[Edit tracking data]
--*--

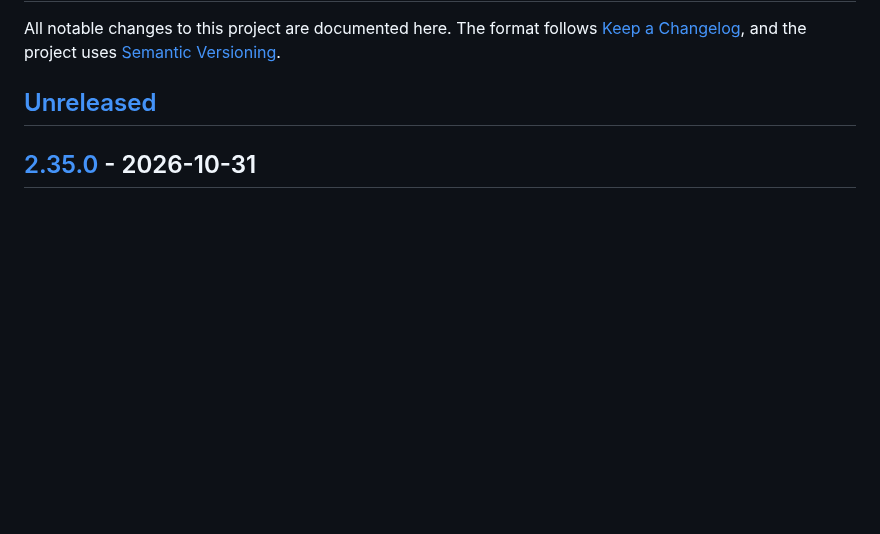
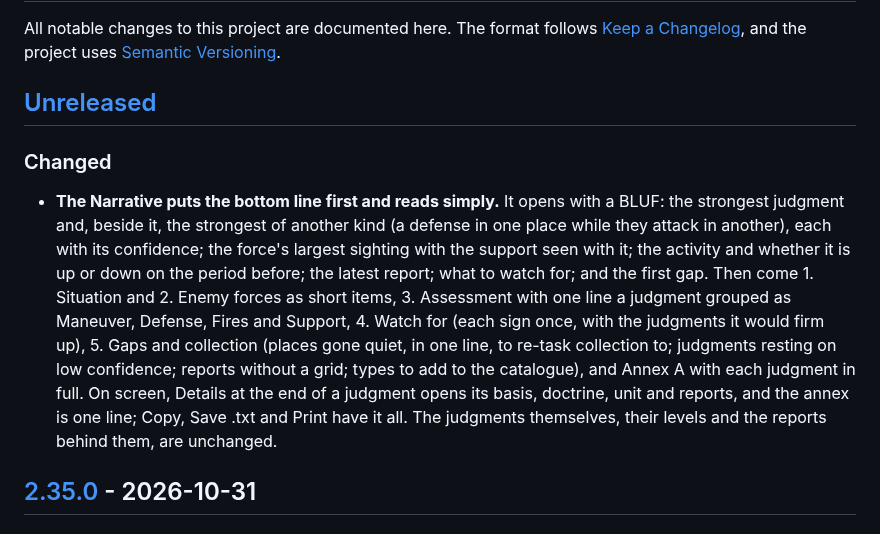
Before and after one commit to MaymiPR/Salt-Report-Workbench, a Markdown page: CHANGELOG.md, the part around the change. GitHub-like rendering; blank space fills up the shorter version.

```diff
--- a/CHANGELOG.md
+++ b/CHANGELOG.md
@@ -5,6 +5,24 @@ All notable changes to this project are documented here. The format follows
 [Semantic Versioning](https://semver.org/).
 
 ## [Unreleased]
+
+### Changed
+
+- **The Narrative puts the bottom line first and reads simply.** It opens
+  with a BLUF: the strongest judgment and, beside it, the strongest of another
+  kind (a defense in one place while they attack in another), each with its
+  confidence; the force's largest sighting with the support seen with it; the
+  activity and whether it is up or down on the period before; the latest
+  report; what to watch for; and the first gap. Then come 1. Situation and
+  2. Enemy forces as short items, 3. Assessment with one line a judgment
+  grouped as Maneuver, Defense, Fires and Support, 4. Watch for (each sign
+  once, with the judgments it would firm up), 5. Gaps and collection (places
+  gone quiet, in one line, to re-task collection to; judgments resting on low
+  confidence; reports without a grid; types to add to the catalogue), and
+  Annex A with each judgment in full. On screen, Details at the end of a
+  judgment opens its basis, doctrine, unit and reports, and the annex is one
+  line; Copy, Save .txt and Print have it all. The judgments themselves, their
+  levels and the reports behind them, are unchanged.
 
 ## [2.35.0] - 2026-10-31
 
```
Also changed, not shown: README.md (+7 -4 lines), docs/ARCHITECTURE.md (+19 -4 lines), docs/screenshots/narrative.png, 8 other files.
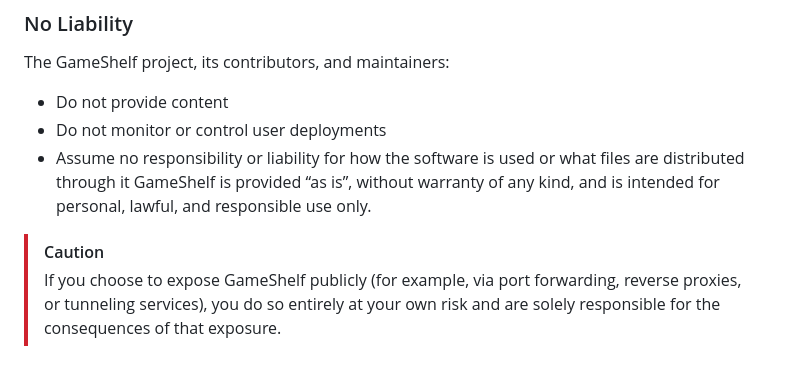
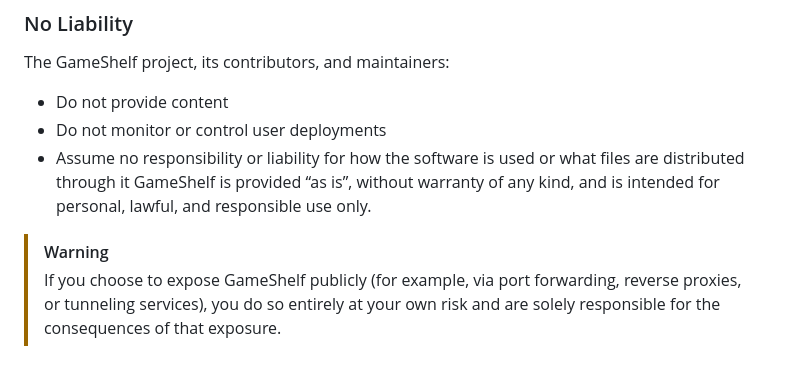
Before and after one commit to ShannonWetnight/gameshelf, a Markdown page: README.md, the part around the change. GitHub-like rendering.

```diff
--- a/README.md
+++ b/README.md
@@ -203,5 +203,5 @@ The GameShelf project, its contributors, and maintainers:
 - Do not monitor or control user deployments
 - Assume no responsibility or liability for how the software is used or what files are distributed through it
 GameShelf is provided “as is”, without warranty of any kind, and is intended for personal, lawful, and responsible use only.
-> [!CAUTION]
+> [!WARNING]
 > If you choose to expose GameShelf publicly (for example, via port forwarding, reverse proxies, or tunneling services), you do so entirely at your own risk and are solely responsible for the consequences of that exposure.
```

--*--

# Problem statement
The result should be every line of the data, reproduced exactly, with the images removed.

# Exercise output
Before and after one commit to MaymiPR/Salt-Report-Workbench, a Markdown page: CHANGELOG.md, the part around the change. GitHub-like rendering; blank space fills up the shorter version.

```diff
--- a/CHANGELOG.md
+++ b/CHANGELOG.md
@@ -5,6 +5,24 @@ All notable changes to this project are documented here. The format follows
 [Semantic Versioning](https://semver.org/).
 
 ## [Unreleased]
+
+### Changed
+
+- **The Narrative puts the bottom line first and reads simply.** It opens
+  with a BLUF: the strongest judgment and, beside it, the strongest of another
+  kind (a defense in one place while they attack in another), each with its
+  confidence; the force's largest sighting with the support seen with it; the
+  activity and whether it is up or down on the period before; the latest
+  report; what to watch for; and the first gap. Then come 1. Situation and
+  2. Enemy forces as short items, 3. Assessment with one line a judgment
+  grouped as Maneuver, Defense, Fires and Support, 4. Watch for (each sign
+  once, with the judgments it would firm up), 5. Gaps and collection (places
+  gone quiet, in one line, to re-task collection to; judgments resting on low
+  confidence; reports without a grid; types to add to the catalogue), and
+  Annex A with each judgment in full. On screen, Details at the end of a
+  judgment opens its basis, doctrine, unit and reports, and the annex is one
+  line; Copy, Save .txt and Print have it all. The judgments themselves, their
+  levels and the reports behind them, are unchanged.
 
 ## [2.35.0] - 2026-10-31
 
```
Also changed, not shown: README.md (+7 -4 lines), docs/ARCHITECTURE.md (+19 -4 lines), docs/screenshots/narrative.png, 8 other files.
Before and after one commit to ShannonWetnight/gameshelf, a Markdown page: README.md, the part around the change. GitHub-like rendering.

```diff
--- a/README.md
+++ b/README.md
@@ -203,5 +203,5 @@ The GameShelf project, its contributors, and maintainers:
 - Do not monitor or control user deployments
 - Assume no responsibility or liability for how the software is used or what files are distributed through it
 GameShelf is provided “as is”, without warranty of any kind, and is intended for personal, lawful, and responsible use only.
-> [!CAUTION]
+> [!WARNING]
 > If you choose to expose GameShelf publicly (for example, via port forwarding, reverse proxies, or tunneling services), you do so entirely at your own risk and are solely responsible for the consequences of that exposure.
```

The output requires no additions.